Sunday, 16 February 2014
Toronto (Hyatt Regency Chicago)
Science, communicated well, provides a critical opportunity for stakeholders involved in global health policy development to engage and break down barriers. Policy development in e.g. pharmaceutical, tobacco and food regulation often lack a robust science base, which leads to politically driven rather than evidence-based policy. By widely sharing our biomedical discoveries, cultivating research talent and human resources in developing countries, and negotiating treaties and other international agreements that save lives and improve health, we can provide leadership through science and foster more constructive relations with other countries. Both the United Nations High Level Meeting Political Declaration and WHO Global Action Plan on the Prevention and Control of Noncommunicable Diseases call for multi-stakeholder action and evidence-based policies.
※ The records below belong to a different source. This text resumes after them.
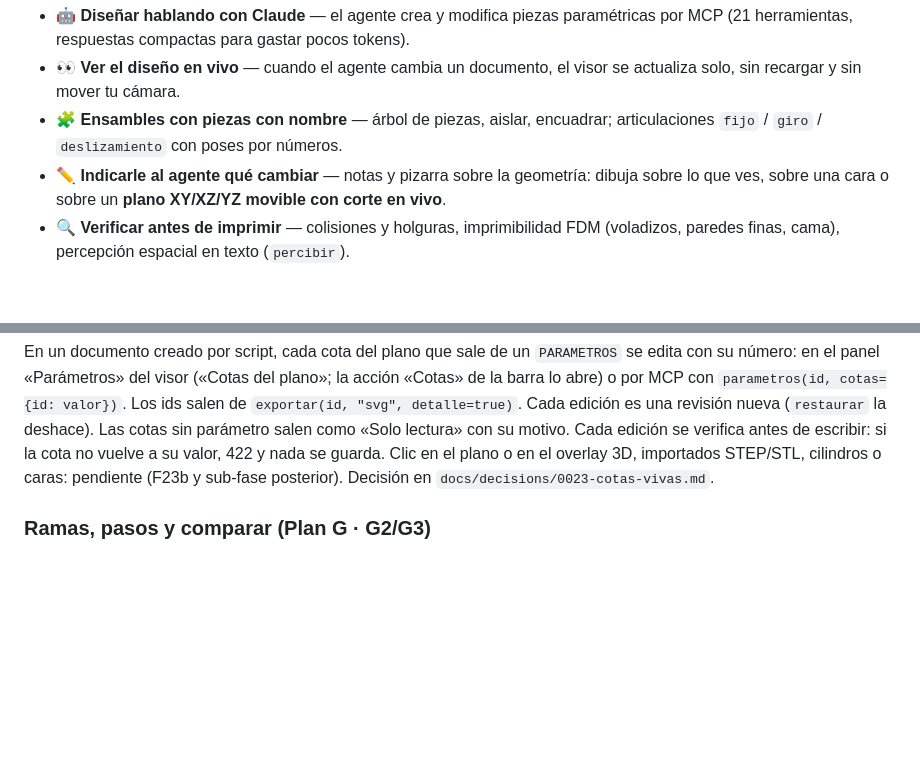
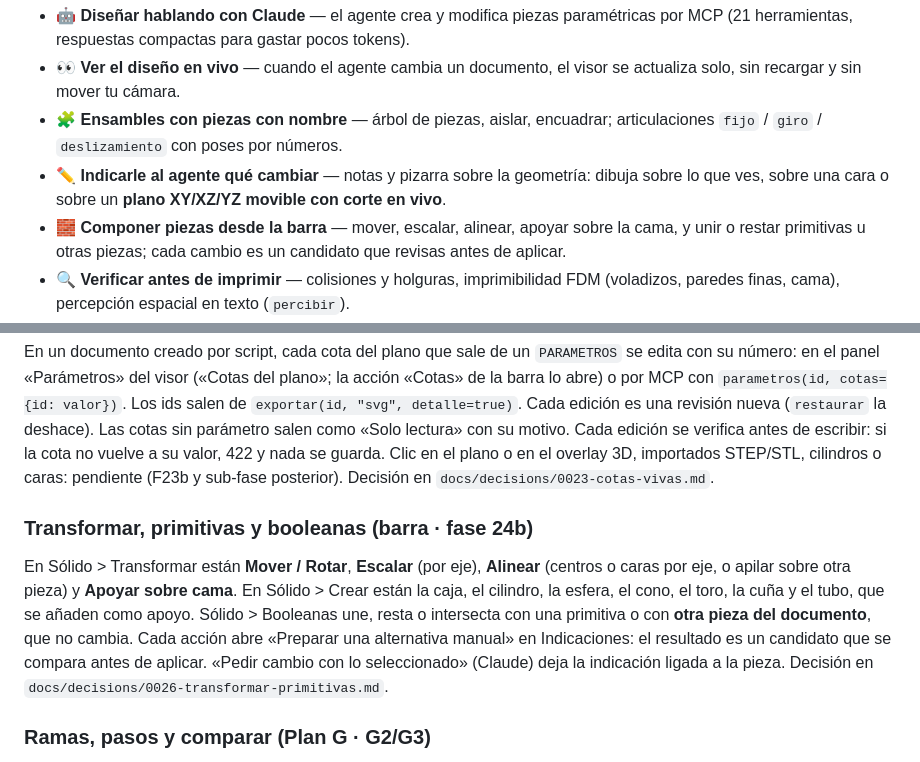
Before and after one commit to elisaul77/forja, a Markdown page: README.md, 2 parts joined by grey strips. Drawn GitHub-style; blank space fills up the shorter version.

```diff
--- a/README.md
+++ b/README.md
@@ -25,6 +25,7 @@
 - 👀 **Ver el diseño en vivo** — cuando el agente cambia un documento, el visor se actualiza solo, sin recargar y sin mover tu cámara.
 - 🧩 **Ensambles con piezas con nombre** — árbol de piezas, aislar, encuadrar; articulaciones `fijo` / `giro` / `deslizamiento` con poses por números.
 - ✏️ **Indicarle al agente qué cambiar** — notas y pizarra sobre la geometría: dibuja sobre lo que ves, sobre una cara o sobre un **plano XY/XZ/YZ movible con corte en vivo**.
+- 🧱 **Componer piezas desde la barra** — mover, escalar, alinear, apoyar sobre la cama, y unir o restar primitivas u otras piezas; cada cambio es un candidato que revisas antes de aplicar.
 - 🔍 **Verificar antes de imprimir** — colisiones y holguras, imprimibilidad FDM (voladizos, paredes finas, cama), percepción espacial en texto (`percibir`).
 - 📏 **Medidas en vivo** — el panel Medidas del visor lista los pares de sólidos más cercanos (contacto, choque, holgura) en mm y se actualiza solo cuando cambia el modelo o un parámetro; las cifras son las mismas que `percibir`.
 - 🖨️ **Abrir en OrcaSlicer con un clic** — como en Printables: 3MF en mm con un objeto por pieza; con una pieza seleccionada, solo esa pieza.
@@ -239,6 +240,10 @@ geometría** (se probó un aviso de volumen y se descartó, ver ADR-0011).
 
 En un documento creado por script, cada cota del plano que sale de un `PARAMETROS` se edita con su número: en el panel «Parámetros» del visor («Cotas del plano»; la acción «Cotas» de la barra lo abre) o por MCP con `parametros(id, cotas={id: valor})`. Los ids salen de `exportar(id, "svg", detalle=true)`. Cada edición es una revisión nueva (`restaurar` la deshace). Las cotas sin parámetro salen como «Solo lectura» con su motivo. Cada edición se verifica antes de escribir: si la cota no vuelve a su valor, 422 y nada se guarda. Clic en el plano o en el overlay 3D, importados STEP/STL, cilindros o caras: pendiente (F23b y sub-fase posterior). Decisión en `docs/decisions/0023-cotas-vivas.md`.
 
+### Transformar, primitivas y booleanas (barra · fase 24b)
+
+En Sólido > Transformar están **Mover / Rotar**, **Escalar** (por eje), **Alinear** (centros o caras por eje, o apilar sobre otra pieza) y **Apoyar sobre cama**. En Sólido > Crear están la caja, el cilindro, la esfera, el cono, el toro, la cuña y el tubo, que se añaden como apoyo. Sólido > Booleanas une, resta o intersecta con una primitiva o con **otra pieza del documento**, que no cambia. Cada acción abre «Preparar una alternativa manual» en Indicaciones: el resultado es un candidato que se compara antes de aplicar. «Pedir cambio con lo seleccionado» (Claude) deja la indicación ligada a la pieza. Decisión en `docs/decisions/0026-transformar-primitivas.md`.
+
 ### Ramas, pasos y comparar (Plan G · G2/G3)
 
 Cada documento tiene un repo git (`.repos/{id}.git`). `refs/heads/main` es el
```
Also changed, not shown: CHANGELOG.md (+15 -0 lines), docs/decisions/0026-transformar-primitivas.md (added, +43 -0 lines).
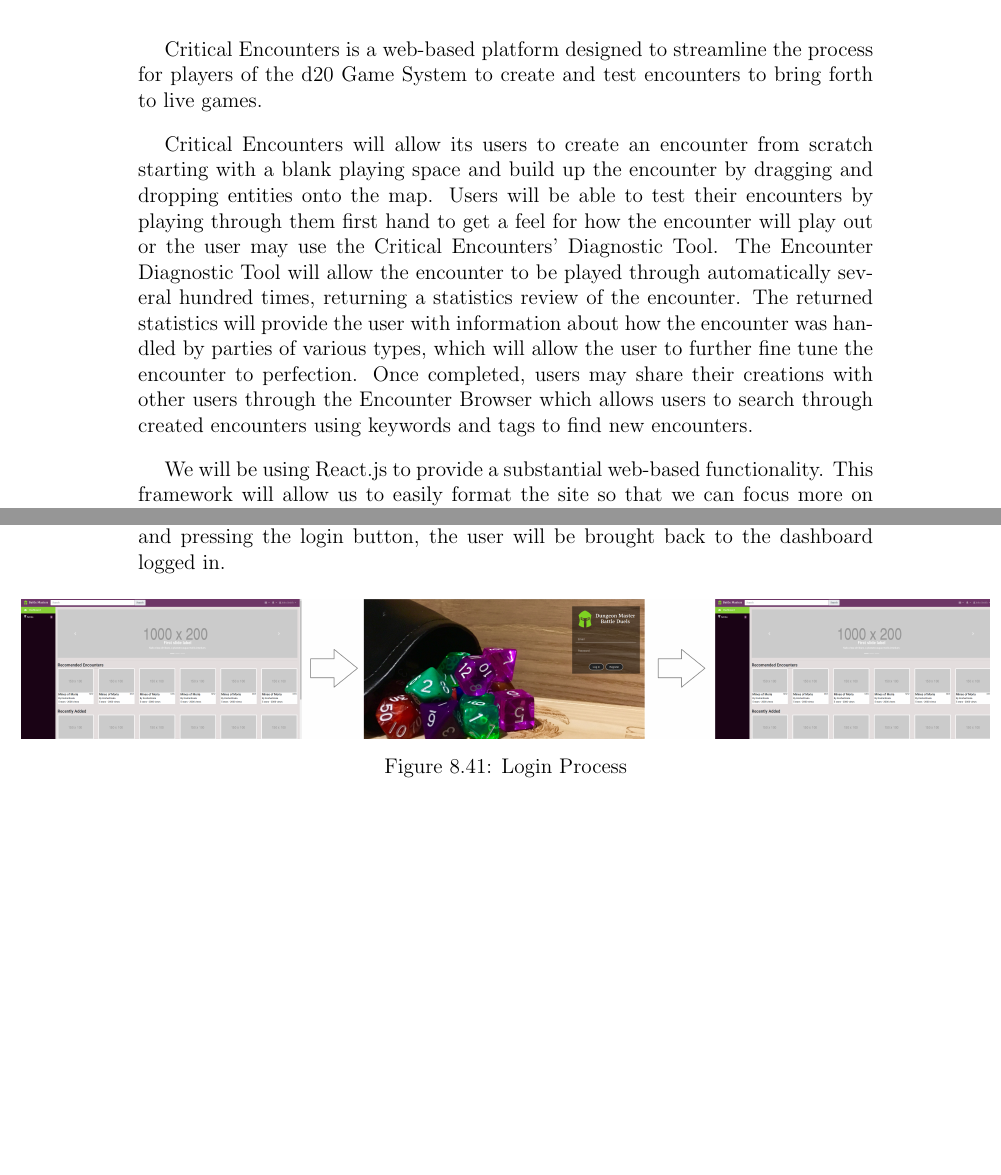
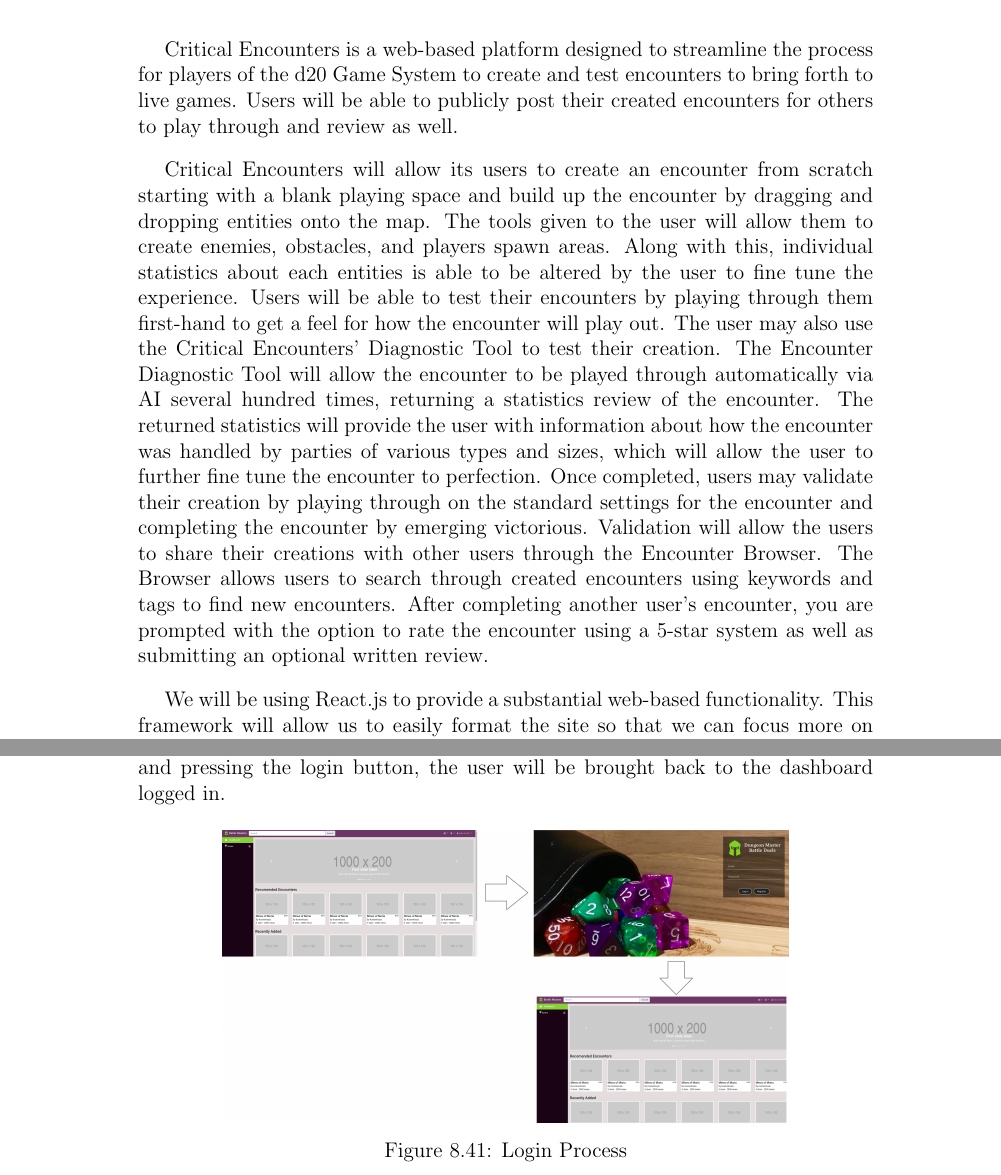
Before and after one commit to jacobspigle/DMBD_Final_Design_Documentation, a LaTeX thesis (DMBD_Final_Design_Document.tex): two parts of pages 5 and 99 of 121, joined at a grey line, cut so that both start at the same text, the shorter picture padded with empty space. Compiled offline with pdfLaTeX.

Commit message:
Fixed 3 tiled navigation pictures and beefed up executive summary.

```diff
--- a/DMBD_Final_Design_Document.tex
+++ b/DMBD_Final_Design_Document.tex
@@ -252,9 +252,9 @@
 \stepcounter{chapter}
 \addcontentsline{toc}{chapter}{Executive Summary}
 
-Critical Encounters is a web-based platform designed to streamline the process for players of the d20 Game System to create and test encounters to bring forth to live games.
-
-Critical Encounters will allow its users to create an encounter from scratch starting with a blank playing space and build up the encounter by dragging and dropping entities onto the map. Users will be able to test their encounters by playing through them first hand to get a feel for how the encounter will play out or the user may use the Critical Encounters' Diagnostic Tool. The Encounter Diagnostic Tool will allow the encounter to be played through automatically several hundred times, returning a statistics review of the encounter. The returned statistics will provide the user with information about how the encounter was handled by parties of various types, which will allow the user to further fine tune the encounter to perfection. Once completed, users may share their creations with other users through the Encounter Browser which allows users to search through created encounters using keywords and tags to find new encounters.
+Critical Encounters is a web-based platform designed to streamline the process for players of the d20 Game System to create and test encounters to bring forth to live games. Users will be able to publicly post their created encounters for others to play through and review as well.
+
+Critical Encounters will allow its users to create an encounter from scratch starting with a blank playing space and build up the encounter by dragging and dropping entities onto the map. The tools given to the user will allow them to create enemies, obstacles, and players spawn areas. Along with this, individual statistics about each entities is able to be altered by the user to fine tune the experience. Users will be able to test their encounters by playing through them first-hand to get a feel for how the encounter will play out. The user may also use the Critical Encounters' Diagnostic Tool to test their creation. The Encounter Diagnostic Tool will allow the encounter to be played through automatically via AI several hundred times, returning a statistics review of the encounter. The returned statistics will provide the user with information about how the encounter was handled by parties of various types and sizes, which will allow the user to further fine tune the encounter to perfection. Once completed, users may validate their creation by playing through on the standard settings for the encounter and completing the encounter by emerging victorious. Validation will allow the users to share their creations with other users through the Encounter Browser. The Browser allows users to search through created encounters using keywords and tags to find new encounters. After completing another user's encounter, you are prompted with the option to rate the encounter using a 5-star system as well as submitting an optional written review.
 
 We will be using React.js to provide a substantial web-based functionality. This framework will allow us to easily format the site so that we can focus more on the unique programming matters such as enemy AI, the stress tester, and the encounter browser. On the back-end, we will be using Meteor.js to handle server controls and MongoDB to handle the database, which combined will provide us with easier database management from the server to the client.
 
@@ -1755,7 +1755,7 @@ Our plan for testing involving all components, both the search and profile layou
 		From the dashboard, users can access the login page by clicking the Login button in the top right corner of the page or by clicking on the arena tab under the dashboard tab on the left side of the page. After submitting their login info and pressing the login button, the user will be brought back to the dashboard logged in.
 		\begin{figure}[H]
 			\centering
-			\centerline{\includegraphics[scale=.11]{loginNav}}
+			\centerline{\includegraphics[scale=.10]{loginNav}}
 			\caption{Login Process}
 			\label{fig: Login Page}
 		\end{figure}
```
Also changed, not shown: images/loginNav.png, DMBD_Final_Design_Document.tex (2 more changed lines), 1 other file.
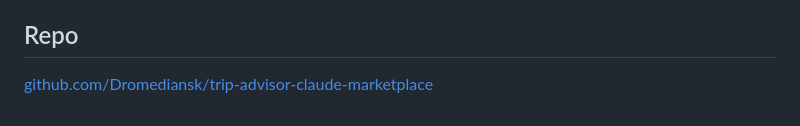
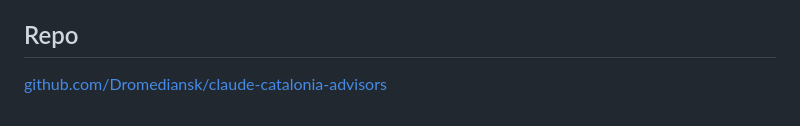
Before and after one commit to Dromediansk/claude-catalonia-advisors, a Markdown page: catalonia-real-estate/README.md, the part around the change. GitHub-like rendering.

```diff
--- a/catalonia-real-estate/README.md
+++ b/catalonia-real-estate/README.md
@@ -101,4 +101,4 @@ Why this setup: plain `WebFetch` is blocked by Idealista's anti-bot protection (
 
 ## Repo
 
-[github.com/Dromediansk/trip-advisor-claude-marketplace](https://github.com/Dromediansk/trip-advisor-claude-marketplace)
+[github.com/Dromediansk/claude-catalonia-advisors](https://github.com/Dromediansk/claude-catalonia-advisors)
```
Also changed, not shown: README.md (+3 -3 lines), catalonia-trip-advisor/README.md (+1 -1 lines).
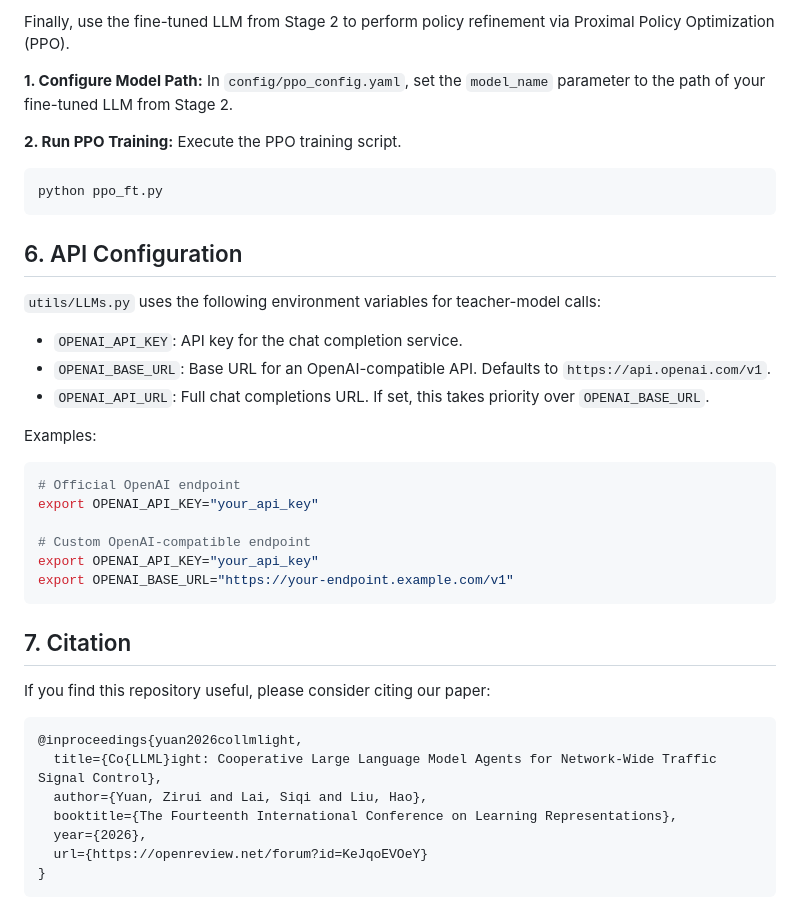
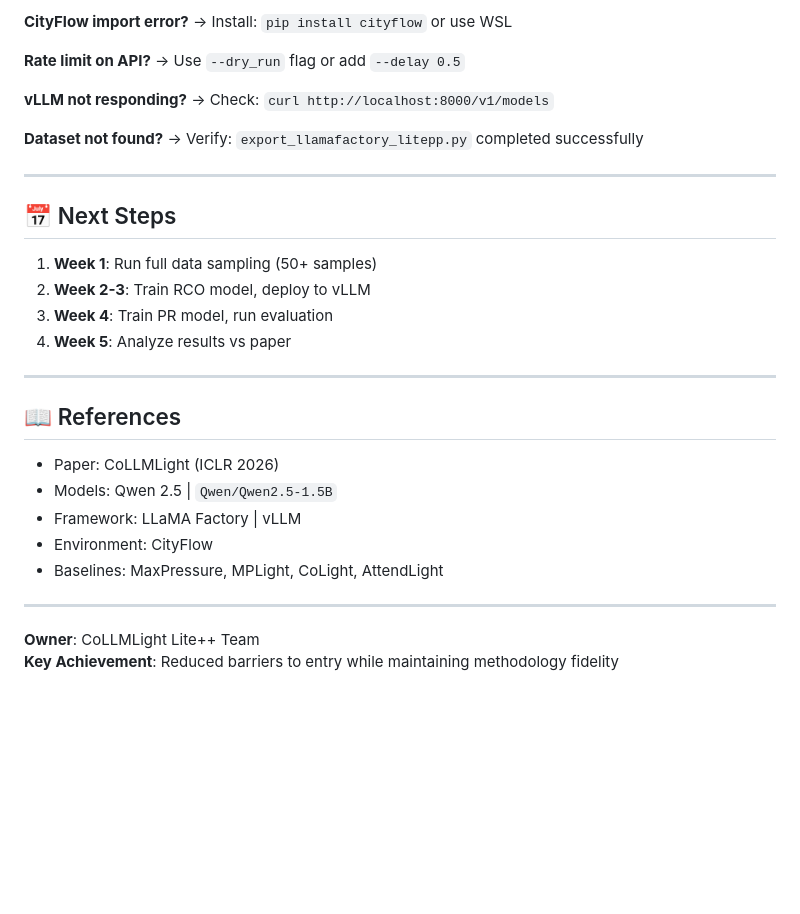
Before and after one commit to TaTanh/CoLLMLight-CS106.Q22, a Markdown page: README.md, the part around one of its changes. GitHub-like rendering; blank space fills up the shorter version.

````diff
--- a/README.md
+++ b/README.md
@@ -125,47 +153,32 @@ The output, saved in `./data/FinetuneData/syn_rt_data.json`, contains the reason
 
-Finally, use the fine-tuned LLM from Stage 2 to perform policy refinement via Proximal Policy Optimization (PPO).
+**CityFlow import error?** → Install: `pip install cityflow` or use WSL
 
-**1. Configure Model Path:**
-In `config/ppo_config.yaml`, set the `model_name` parameter to the path of your fine-tuned LLM from Stage 2.
+**Rate limit on API?** → Use `--dry_run` flag or add `--delay 0.5`
 
-**2. Run PPO Training:**
-Execute the PPO training script.
+**vLLM not responding?** → Check: `curl http://localhost:8000/v1/models`
 
-```bash
-python ppo_ft.py
-```
+**Dataset not found?** → Verify: `export_llamafactory_litepp.py` completed successfully
 
-<a id="api-configuration"></a>
-## 6. API Configuration
+---
 
-`utils/LLMs.py` uses the following environment variables for teacher-model calls:
+## 📅 Next Steps
 
-- `OPENAI_API_KEY`: API key for the chat completion service.
-- `OPENAI_BASE_URL`: Base URL for an OpenAI-compatible API. Defaults to `https://api.openai.com/v1`.
-- `OPENAI_API_URL`: Full chat completions URL. If set, this takes priority over `OPENAI_BASE_URL`.
+1. **Week 1**: Run full data sampling (50+ samples)
+2. **Week 2-3**: Train RCO model, deploy to vLLM
+3. **Week 4**: Train PR model, run evaluation
+4. **Week 5**: Analyze results vs paper
 
-Examples:
+---
 
-```bash
-# Official OpenAI endpoint
-export OPENAI_API_KEY="your_api_key"
+## 📖 References
 
-# Custom OpenAI-compatible endpoint
-export OPENAI_API_KEY="your_api_key"
-export OPENAI_BASE_URL="https://your-endpoint.example.com/v1"
-```
+- Paper: CoLLMLight (ICLR 2026)
+- Models: Qwen 2.5 | `Qwen/Qwen2.5-1.5B`
+- Framework: LLaMA Factory | vLLM
+- Environment: CityFlow
+- Baselines: MaxPressure, MPLight, CoLight, AttendLight
 
-<a id="citation"></a>
-## 7. Citation
+---
 
-If you find this repository useful, please consider citing our paper:
-
-```bibtex
-@inproceedings{yuan2026collmlight,
-  title={Co{LLML}ight: Cooperative Large Language Model Agents for Network-Wide Traffic Signal Control},
-  author={Yuan, Zirui and Lai, Siqi and Liu, Hao},
-  booktitle={The Fourteenth International Conference on Learning Representations},
-  year={2026},
-  url={https://openreview.net/forum?id=KeJqoEVOeY}
-}
-```
+**Owner**: CoLLMLight Lite++ Team
+**Key Achievement**: Reduced barriers to entry while maintaining methodology fidelity
````
Also changed, not shown: other parts of README.md (+111 -83 lines).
Sound global health policy will greatly benefit if we can generate new ideas to show the positive role science and scientists can play in the design and development of policies to ensure the highest possible standards of health, wealth and stability of the world.